In an open letter, Alex Sohal, Honorary Clinical Senior Lecturer at Queen Mary University of London, supported by 140 east London general practitioners and health care professionals, wrote to the Chief Medical Officer of the UK to include runny nose and cold in Covid-19 test criteria.
“It is vital to now change the UK Covid-19 case definition and test criteria to include coryza and cold, making them consistent with the World Health Organisation (WHO),” Sohal wrote.
“Tell the public, especially those who have to go out to work and their employers, that even those with mild symptoms (not only a cough, high temperature, and a loss of smell or taste) should not go out, prioritising the first five days of self-isolation when they are most likely to be infectious,” she added.
But, as per Indian health experts, the scenario may be different in India.
“This letter does not reflect the current Indian scenario of Covid-19 as it was done in the UK where extremely infectious UK strain is causing an increased number of cases daily,” Jyoti Mutta, Senior Consultant, Microbiology, Sri Balaji Action Medical Institute, told IANS.
“But we still need to watch our symptoms carefully. In case you experience or develop any flu like symptoms associated with Covid-19, it is best to get tested immediately and self-isolate,” Mutta added.
According to Shiba Kalyan Biswal, Consultant, Pulmonary and Sleep Medicine, Narayana Hospital, Gurugram, common cold, running nose and sore throat etc are very common in this current weather.
“Although the possibility of Covid-19 cannot be denied as per the symptoms, but as far as the common cold, running nose, sore throat etc are concerned, these are overlapping symptoms which may be the signs of any major disease or just a minor infection,” Biswal said.
In the letter, published by The British Medical Journal, Sohal wrote that as general practitioners, they review patients with mild symptoms — for example, a runny or blocked nose, sore throat, hoarseness, myalgia, fatigue, and headache — who subsequently turn out to be Covid-19 positive.
“These symptoms are often inadvertently picked up while dealing with patients’ other more pressing health issues. These patients have frequently not even considered that they may have Covid-19 and have not self-isolated in the crucial early days when they were most infectious,” Sohal said.
“The national publicity campaign focuses on cough, high temperature, and loss of smell or taste as symptoms to be aware of — only patients with these symptoms are able to access a Covid-19 test online through the NHS (National Health Service) test booking site. General practitioners have to advise patients to be dishonest to get a Covid-19 test,” she added.

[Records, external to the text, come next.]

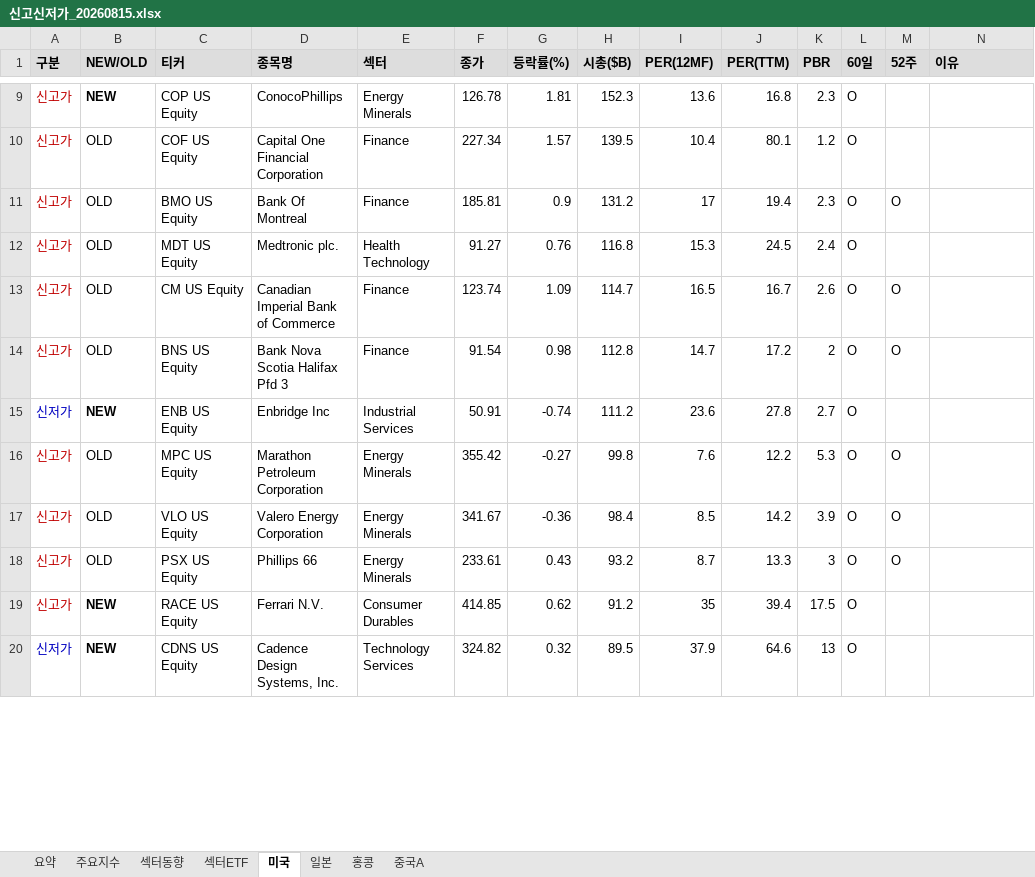
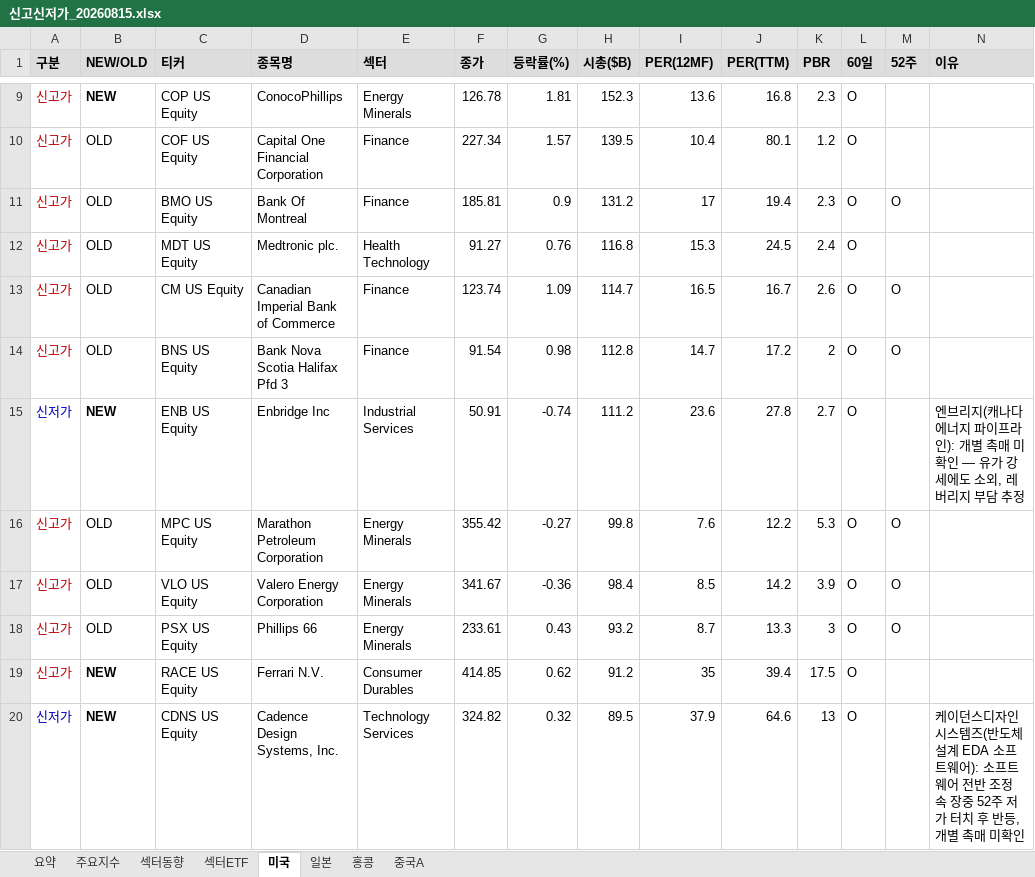
Before and after one commit to cm1n/highlowscreen, an Excel workbook: 신고신저가_20260815.xlsx, sheet 미국, drawn as a sheet; only a part is shown, gaps mark what is left out; values as stored, in another font and other column widths than the file's, no borders; the diff covers the shown part only; the diff names each change by its address in the sheet, - before the commit and + after, or states it on an @@ line.

```diff
--- a/신고신저가_20260815.xlsx (sheet 미국)
+++ b/신고신저가_20260815.xlsx (sheet 미국)
-N15 (이유): (empty)
+N15 (이유): 엔브리지(캐나다 에너지 파이프라인): 개별 촉매 미확인 — 유가 강세에도 소외, 레버리지 부담 추정
-N20 (이유): (empty)
+N20 (이유): 케이던스디자인시스템즈(반도체 설계 EDA 소프트웨어): 소프트웨어 전반 조정 속 장중 52주 저가 터치 후 반등, 개별 촉매 미확인
```
Also changed, not shown: 6 edited cells elsewhere in this sheet, sheet 요약, sheet 섹터ETF, sheet 일본, 1 other file.
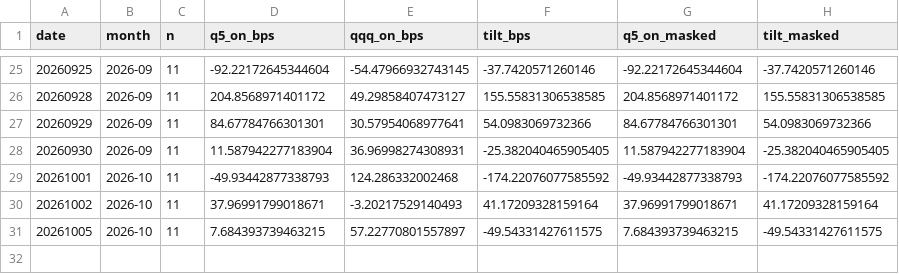
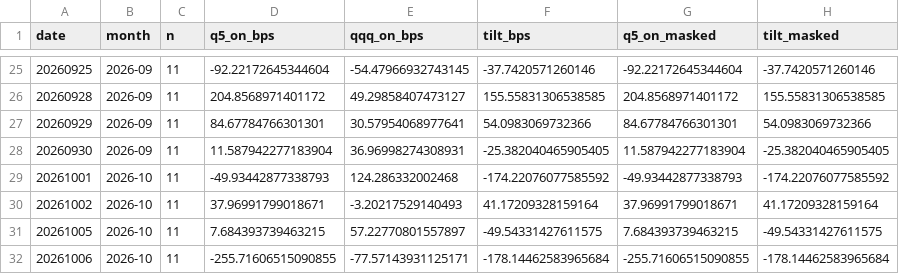
Before and after one commit to BDR-Pro/qqq-microstructure, a CSV file: reports/xsec_paper_daily.csv, drawn as a sheet; only a part is shown, gaps mark what is left out.

```diff
--- a/reports/xsec_paper_daily.csv
+++ b/reports/xsec_paper_daily.csv
@@ -31 +31,2 @@ date,month,n,q5_on_bps,qqq_on_bps,tilt_bps,q5_on_masked,tilt_masked
 20261005,2026-10,11,7.684393739463215,57.22770801557897,-49.54331427611575,7.684393739463215,-49.54331427611575
+20261006,2026-10,11,-255.71606515090855,-77.57143931125171,-178.14462583965684,-255.71606515090855,-178.14462583965684
```
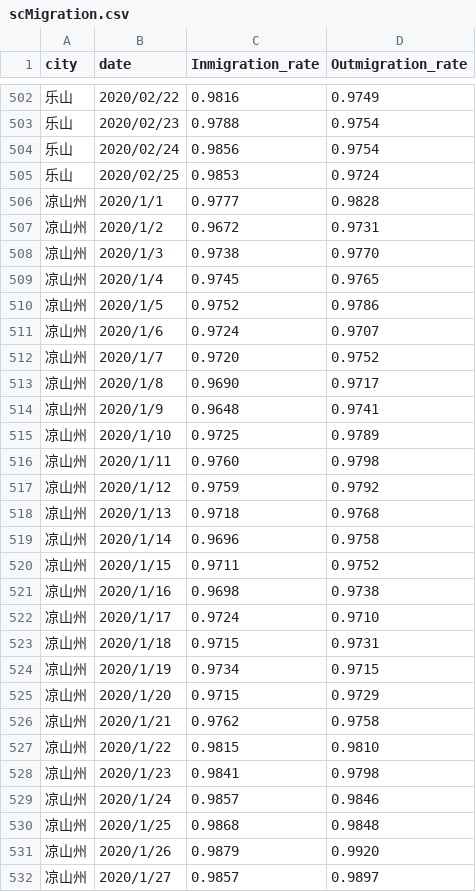
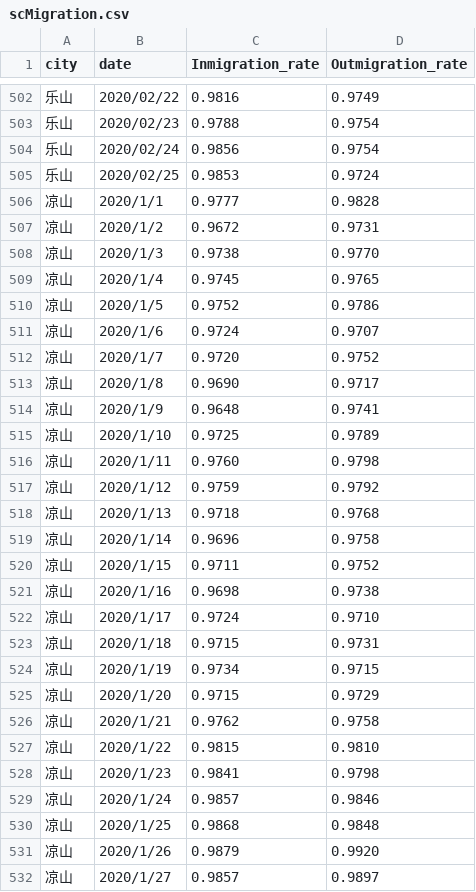
Before and after one commit to Tyeyu/scAnalysis, a CSV file: client/static/scMigration.csv, drawn as a sheet; only a part is shown, gaps mark what is left out; the diff covers the shown part only.

```diff
--- a/client/static/scMigration.csv
+++ b/client/static/scMigration.csv
@@ -505,28 +505,28 @@
 乐山,2020/02/25,0.9853,0.9724
-凉山州,2020/1/1,0.9777,0.9828
-凉山州,2020/1/2,0.9672,0.9731
-凉山州,2020/1/3,0.9738,0.9770
-凉山州,2020/1/4,0.9745,0.9765
-凉山州,2020/1/5,0.9752,0.9786
-凉山州,2020/1/6,0.9724,0.9707
-凉山州,2020/1/7,0.9720,0.9752
-凉山州,2020/1/8,0.9690,0.9717
-凉山州,2020/1/9,0.9648,0.9741
-凉山州,2020/1/10,0.9725,0.9789
-凉山州,2020/1/11,0.9760,0.9798
-凉山州,2020/1/12,0.9759,0.9792
-凉山州,2020/1/13,0.9718,0.9768
-凉山州,2020/1/14,0.9696,0.9758
-凉山州,2020/1/15,0.9711,0.9752
-凉山州,2020/1/16,0.9698,0.9738
-凉山州,2020/1/17,0.9724,0.9710
-凉山州,2020/1/18,0.9715,0.9731
-凉山州,2020/1/19,0.9734,0.9715
-凉山州,2020/1/20,0.9715,0.9729
-凉山州,2020/1/21,0.9762,0.9758
-凉山州,2020/1/22,0.9815,0.9810
-凉山州,2020/1/23,0.9841,0.9798
-凉山州,2020/1/24,0.9857,0.9846
-凉山州,2020/1/25,0.9868,0.9848
-凉山州,2020/1/26,0.9879,0.9920
-凉山州,2020/1/27,0.9857,0.9897
+凉山,2020/1/1,0.9777,0.9828
+凉山,2020/1/2,0.9672,0.9731
+凉山,2020/1/3,0.9738,0.9770
+凉山,2020/1/4,0.9745,0.9765
+凉山,2020/1/5,0.9752,0.9786
+凉山,2020/1/6,0.9724,0.9707
+凉山,2020/1/7,0.9720,0.9752
+凉山,2020/1/8,0.9690,0.9717
+凉山,2020/1/9,0.9648,0.9741
+凉山,2020/1/10,0.9725,0.9789
+凉山,2020/1/11,0.9760,0.9798
+凉山,2020/1/12,0.9759,0.9792
+凉山,2020/1/13,0.9718,0.9768
+凉山,2020/1/14,0.9696,0.9758
+凉山,2020/1/15,0.9711,0.9752
+凉山,2020/1/16,0.9698,0.9738
+凉山,2020/1/17,0.9724,0.9710
+凉山,2020/1/18,0.9715,0.9731
+凉山,2020/1/19,0.9734,0.9715
+凉山,2020/1/20,0.9715,0.9729
+凉山,2020/1/21,0.9762,0.9758
+凉山,2020/1/22,0.9815,0.9810
+凉山,2020/1/23,0.9841,0.9798
+凉山,2020/1/24,0.9857,0.9846
+凉山,2020/1/25,0.9868,0.9848
+凉山,2020/1/26,0.9879,0.9920
+凉山,2020/1/27,0.9857,0.9897
```
Also changed, not shown: 141 edited cells elsewhere in this file, 1 other file.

Sohal also highlighted that the WHO’s case definition of Covid includes other symptoms such as coryza, sore throat, vomiting, and diarrhoea, while NHS guidance states that patients should keep self-isolating for more than ten days if they have a runny nose or sneezing.
In India, the total active caseload for Covid-19 in the country dropped to 1.55 lakh on Thursday. India’s present active cases now consist of just 1.44 per cent of the total positive cases.